Organised crime is clearly a major threat to national security. Yet, while the government recognizes this threat more generally, it remains silent on the more specific threat of the state being corrupted by criminal networks. This was captured most notoriously in crime kingpin Glenn Agliotti’s buying of political influence from former police commissioner Jackie, “my friend finished and klaar”, Selebi.
The government has identified the economic harm posed by the illicit economy as a threat to national security, as well as border management. Yet, given its claims to adhere to a human security approach to national security, it would be inappropriate for it to confine itself to a securitised response to these threats. This approach requires a mindset that thinks about these problems holistically and develops integrated responses. Illegal gold mining, for instance, is often survivalist in nature, which requires the state to address unemployment in the mining sector, instead of confining its attentions to stamping out the practice.
Furthermore, rather than simply repatriating illegal immigrants back to their countries of origin, the government should work with other countries, especially its neighbours, to address conditions that lead to mass migration. Yet instead of doing this, the government has fomented a moral panic about South Africa purportedly being under siege from outside elements, and the country’s borders being out of control.
Police violence against illegal and even legal immigrants has escalated, yet the intelligence agencies have failed to anticipate xenophobic attacks. This notable intelligence failure, coupled with a more securitised response to the immigration question, reflects the government’s on-going ambivalence about foreigners. As a result, there appears to be a reluctance to commit state resources to addressing the root problems.
One of the characteristics of groupthink is a tendency to stereotype the views of ‘out-groups’. If an ethos has taken root in the state that non-South Africans are one such ‘out-group’, then it is perhaps inevitable that intelligence group-think will refrain from keeping immigrants’ security on the intelligence radar.
Then there is the fact that since Marikana, protests have become recognized increasingly as national security threats, with insufficient evidence of attempts to address their underlying drivers. In a telling misreading of the Labour Relations Act, designed to criminalise the miners’ action, State Security Minister Siyabonga Cwele stated recently that “…[violent] industrial action tended to be protracted, illegal, unprotected, and disruptive to key sectors of the economy, with a new trend of the shunning of union representation and hard won established labour relations dispensation in South Africa.”

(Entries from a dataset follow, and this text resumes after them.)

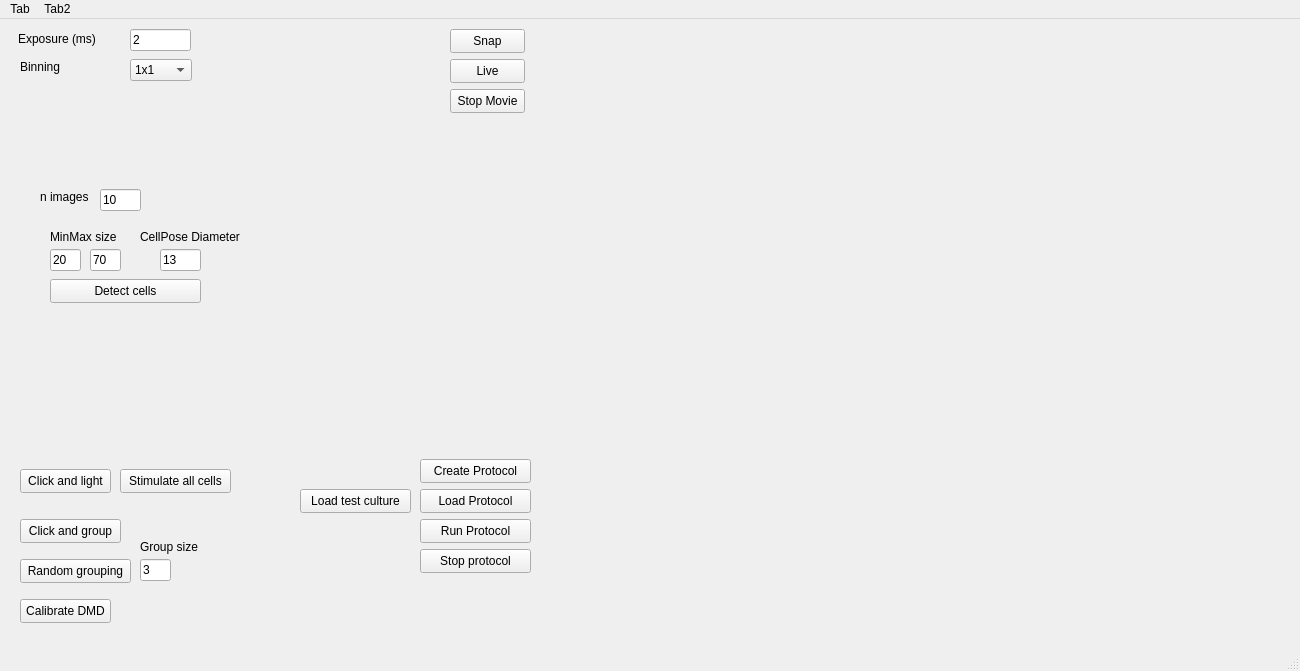
Above: MainGUI/form.ui from Katzyon/QT_QUI before the change. Below: the same form after it.
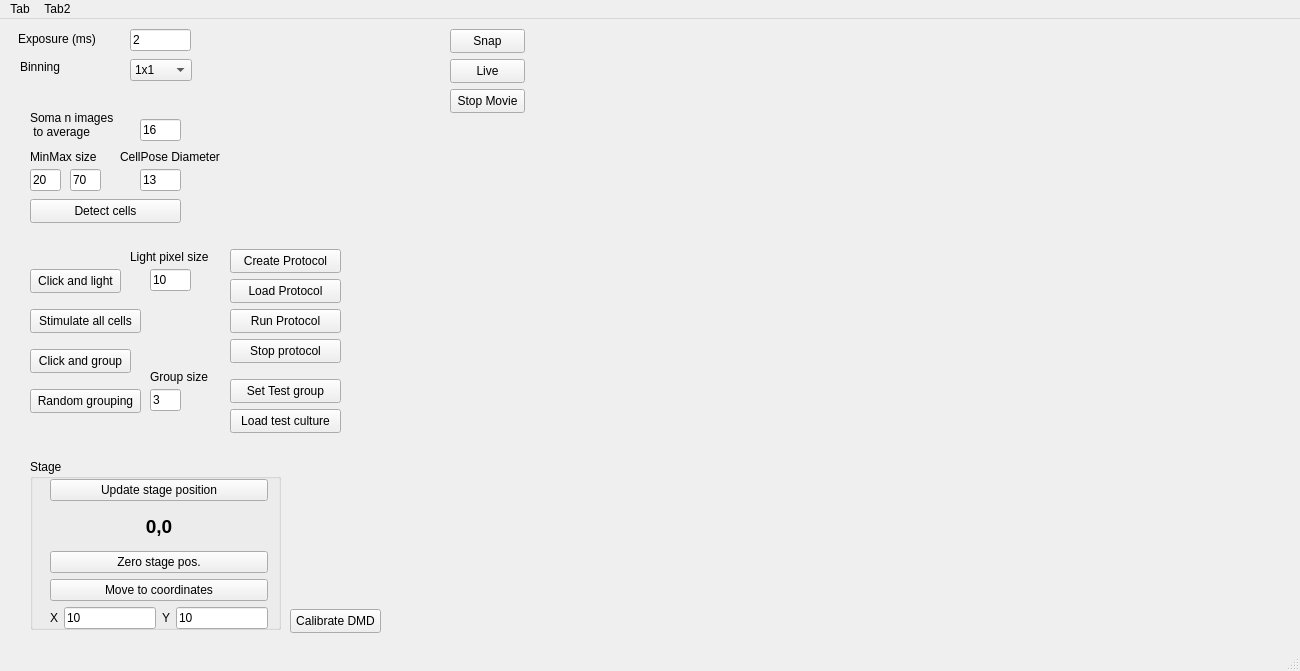
That is the form after the change. Custom widgets are drawn as their Qt base class.

What changed in the file:
```diff
--- a/MainGUI/form.ui
+++ b/MainGUI/form.ui
@@ -53,8 +53,8 @@
    <widget class="QPushButton" name="DMD_Calibrate">
     <property name="geometry">
      <rect>
-      <x>20</x>
-      <y>580</y>
+      <x>290</x>
+      <y>590</y>
       <width>91</width>
       <height>24</height>
      </rect>
@@ -82,8 +82,8 @@
    <widget class="QPushButton" name="mouse_shoot">
     <property name="geometry">
      <rect>
-      <x>20</x>
-      <y>450</y>
+      <x>30</x>
+      <y>250</y>
       <width>91</width>
       <height>24</height>
      </rect>
@@ -154,34 +154,35 @@
    <widget class="QLabel" name="label_3">
     <property name="geometry">
      <rect>
-      <x>40</x>
-      <y>170</y>
-      <width>49</width>
-      <height>16</height>
+      <x>30</x>
+      <y>90</y>
+      <width>91</width>
+      <height>31</height>
      </rect>
     </property>
     <property name="text">
-     <string>n images</string>
+     <string>Soma n images 
+ to average </string>
     </property>
    </widget>
    <widget class="QLineEdit" name="nAverage">
     <property name="geometry">
      <rect>
-      <x>100</x>
-      <y>170</y>
+      <x>140</x>
+      <y>100</y>
       <width>41</width>
       <height>22</height>
      </rect>
     </property>
     <property name="text">
-     <string>10</string>
+     <string>16</string>
     </property>
    </widget>
    <widget class="QPushButton" name="detectCells">
     <property name="geometry">
      <rect>
-      <x>50</x>
-      <y>260</y>
+      <x>30</x>
+      <y>180</y>
       <width>151</width>
       <height>24</height>
      </rect>
@@ -196,8 +197,8 @@
    <widget class="QLabel" name="label_4">
     <property name="geometry">
      <rect>
-      <x>50</x>
-      <y>210</y>
+      <x>30</x>
+      <y>130</y>
       <width>81</width>
       <height>16</height>
      </rect>
@@ -209,8 +210,8 @@
    <widget class="QLineEdit" name="minsize">
     <property name="geometry">
      <rect>
-      <x>50</x>
-      <y>230</y>
+      <x>30</x>
+      <y>150</y>
       <width>31</width>
       <height>22</height>
      </rect>
@@ -222,8 +223,8 @@
    <widget class="QLineEdit" name="maxsize">
     <property name="geometry">
      <rect>
-      <x>90</x>
-      <y>230</y>
+      <x>70</x>
+      <y>150</y>
       <width>31</width>
       <height>22</height>
      </rect>
@@ -235,8 +236,8 @@
    <widget class="QPushButton" name="somasStims">
     <property name="geometry">
      <rect>
-      <x>120</x>
-      <y>450</y>
+      <x>30</x>
+      <y>290</y>
       <width>111</width>
       <height>24</height>
      </rect>
@@ -251,8 +252,8 @@
    <widget class="QPushButton" name="ManualGroup">
     <property name="geometry">
      <rect>
-      <x>20</x>
-      <y>500</y>
+      <x>30</x>
+      <y>330</y>
       <width>101</width>
       <height>24</height>
      </rect>
@@ -267,8 +268,8 @@
    <widget class="QLabel" name="label_5">
     <property name="geometry">
      <rect>
-      <x>140</x>
-      <y>210</y>
+      <x>120</x>
+      <y>130</y>
       <width>111</width>
       <height>16</height>
      </rect>
@@ -280,8 +281,8 @@
    <widget class="QLineEdit" name="cellpose_diameter">
     <property name="geometry">
      <rect>
-      <x>160</x>
-      <y>230</y>
+      <x>140</x>
+      <y>150</y>
       <width>41</width>
       <height>22</height>
      </rect>
@@ -293,8 +294,8 @@
    <widget class="QPushButton" name="RandGroup">
     <property name="geometry">
      <rect>
-      <x>20</x>
-      <y>540</y>
+      <x>30</x>
+      <y>370</y>
       <width>111</width>
       <height>24</height>
      </rect>
@@ -306,8 +307,8 @@
    <widget class="QLineEdit" name="group_size">
     <property name="geometry">
      <rect>
-      <x>140</x>
-      <y>540</y>
+      <x>150</x>
+      <y>370</y>
       <width>31</width>
       <height>22</height>
      </rect>
@@ -319,8 +320,8 @@
    <widget class="QLabel" name="label_6">
     <property name="geometry">
      <rect>
-      <x>140</x>
-      <y>520</y>
+      <x>150</x>
+      <y>350</y>
       <width>61</width>
       <height>16</height>
      </rect>
@@ -332,8 +333,8 @@
    <widget class="QPushButton" name="createProtocol">
     <property name="geometry">
      <rect>
-      <x>420</x>
-      <y>440</y>
+      <x>230</x>
+      <y>230</y>
       <width>111</width>
       <height>24</height>
      </rect>
@@ -345,8 +346,8 @@
    <widget class="QPushButton" name="loadProtocol">
     <property name="geometry">
      <rect>
-      <x>420</x>
-      <y>470</y>
+      <x>230</x>
+      <y>260</y>
       <width>111</width>
       <height>24</height>
      </rect>
@@ -358,8 +359,8 @@
    <widget class="QPushButton" name="runProtocol">
     <property name="geometry">
      <rect>
-      <x>420</x>
-      <y>500</y>
+      <x>230</x>
+      <y>290</y>
       <width>111</width>
       <height>24</height>
      </rect>
@@ -371,8 +372,8 @@
    <widget class="QPushButton" name="loadTest">
     <property name="geometry">
      <rect>
-      <x>300</x>
-      <y>470</y>
+      <x>230</x>
+      <y>390</y>
       <width>111</width>
       <height>24</height>
      </rect>
@@ -384,8 +385,8 @@
    <widget class="QPushButton" name="stopProtocol">
     <property name="geometry">
      <rect>
-      <x>420</x>
-      <y>530</y>
+      <x>230</x>
+      <y>320</y>
       <width>111</width>
       <height>24</height>
      </rect>
@@ -394,6 +395,157 @@
      <string>Stop protocol</string>
     </property>
    </widget>
+   <widget class="QPushButton" name="testGroup">
+    <property name="geometry">
+     <rect>
+      <x>230</x>
+      <y>360</y>
+      <width>111</width>
+      <height>24</height>
+     </rect>
+    </property>
+    <property name="toolTip">
+     <string extracomment="The test group is the group that is not being patterned stimulated"/>
+    </property>
+    <property name="text">
+     <string>Set Test group</string>
+    </property>
+   </widget>
+   <widget class="QLineEdit" name="light_click_pixels_size">
+    <property name="geometry">
+     <rect>
+      <x>150</x>
+      <y>250</y>
+      <width>41</width>
+      <height>22</height>
+     </rect>
+    </property>
+    <property name="text">
+     <string>10</string>
+    </property>
+   </widget>
+   <widget class="QLabel" name="label_7">
+    <property name="geometry">
+     <rect>
+      <x>130</x>
+      <y>230</y>
+      <width>81</width>
+      <height>16</height>
+     </rect>
+    </property>
+    <property name="text">
+     <string>Light pixel size</string>
+    </property>
+   </widget>
+   <widget class="QGroupBox" name="groupBox">
+    <property name="geometry">
+     <rect>
+      <x>30</x>
+      <y>440</y>
+      <width>251</width>
+      <height>171</height>
+     </rect>
+    </property>
+    <property name="title">
+     <string>Stage</string>
+    </property>
+    <widget class="QWidget" name="">
+     <property name="geometry">
+      <rect>
+       <x>20</x>
+       <y>20</y>
+       <width>218</width>
+       <height>150</height>
+      </rect>
+     </property>
+     <layout class="QVBoxLayout" name="verticalLayout">
+      <item>
+       <widget class="QPushButton" name="update_stage">
+        <property name="toolTip">
+         <string extracomment="press the button to update stage position"/>
+        </property>
+        <property name="whatsThis">
+         <string>&lt;html&gt;&lt;head/&gt;&lt;body&gt;&lt;p&gt;Run SLM stimulation to all detected somas in the DMD_dir&lt;/p&gt;&lt;/body&gt;&lt;/html&gt;</string>
+        </property>
+        <property name="text">
+         <string>Update stage position</string>
+        </property>
+       </widget>
+      </item>
+      <item>
+       <widget class="QLabel" name="stage_position">
+        <property name="font">
+         <font>
+          <pointsize>14</pointsize>
+          <bold>true</bold>
+         </font>
+        </property>
+        <property name="text">
+         <string>0,0</string>
+        </property>
+        <property name="alignment">
+         <set>Qt::AlignmentFlag::AlignCenter</set>
+        </property>
+       </widget>
+      </item>
+      <item>
+       <widget class="QPushButton" name="zero_stage">
+        <property name="whatsThis">
+         <string>&lt;html&gt;&lt;head/&gt;&lt;body&gt;&lt;p&gt;Manually grouping detected cells by mouse click&lt;/p&gt;&lt;/body&gt;&lt;/html&gt;</string>
+        </property>
+        <property name="text">
+         <string>Zero stage pos.</string>
+        </property>
+       </widget>
+      </item>
+      <item>
+       <widget class="QPushButton" name="move_stage">
+        <property name="toolTip">
+         <string extracomment="press the button to update stage position"/>
+        </property>
+        <property name="whatsThis">
+         <string>&lt;html&gt;&lt;head/&gt;&lt;body&gt;&lt;p&gt;Run SLM stimulation to all detected somas in the DMD_dir&lt;/p&gt;&lt;/body&gt;&lt;/html&gt;</string>
+        </property>
+        <property name="text">
+         <string>Move to coordinates</string>
+        </property>
+       </widget>
+      </item>
+      <item>
+       <layout class="QHBoxLayout" name="horizontalLayout">
+        <item>
+         <widget class="QLabel" name="label_8">
+          <property name="text">
+           <string>X</string>
+          </property>
+         </widget>
+        </item>
+        <item>
+         <widget class="QLineEdit" name="xpos">
+          <property name="text">
+           <string>10</string>
+          </property>
+         </widget>
+        </item>
+        <item>
+         <widget class="QLabel" name="label_9">
+          <property name="text">
+           <string>Y</string>
+          </property>
+         </widget>
+        </item>
+        <item>
+         <widget class="QLineEdit" name="ypos">
+          <property name="text">
+           <string>10</string>
+          </property>
+         </widget>
+        </item>
+       </layout>
+      </item>
+     </layout>
+    </widget>
+   </widget>
   </widget>
   <widget class="QMenuBar" name="menubar">
    <property name="geometry">
```
Left out of the diff: 8 changed lines with no effect on the pictures.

The current debate on the government’s intelligence priorities, and the perceived intelligence failure in relation to Al Shabaab, should not stop with a much-needed debate about the politics of global terrorism, and South Africa’s position in it. An assessment of how it understands threats emerging in its own backyard, suggests that while the intelligence agencies have had important successes, some of the most significant national security threats are not even acknowledged. Intelligence priorities appear to have been warped, and excessive secrecy has allowed this to happen.
Some inferences can be drawn from this picture. Those Priorities that criminalise threats to the political elite’s current accumulation strategies are becoming more prominent. Yet, there is little evidence of Priorities that aim to stamp out crony capitalism and check the creeping criminalization of the state.
It is high time that South Africans demand access to intelligence information that should be in the public domain. In the absence of this information, there is a real danger that the very state institutions tasked with protecting national security in the broadest sense may well become the greatest threat to it.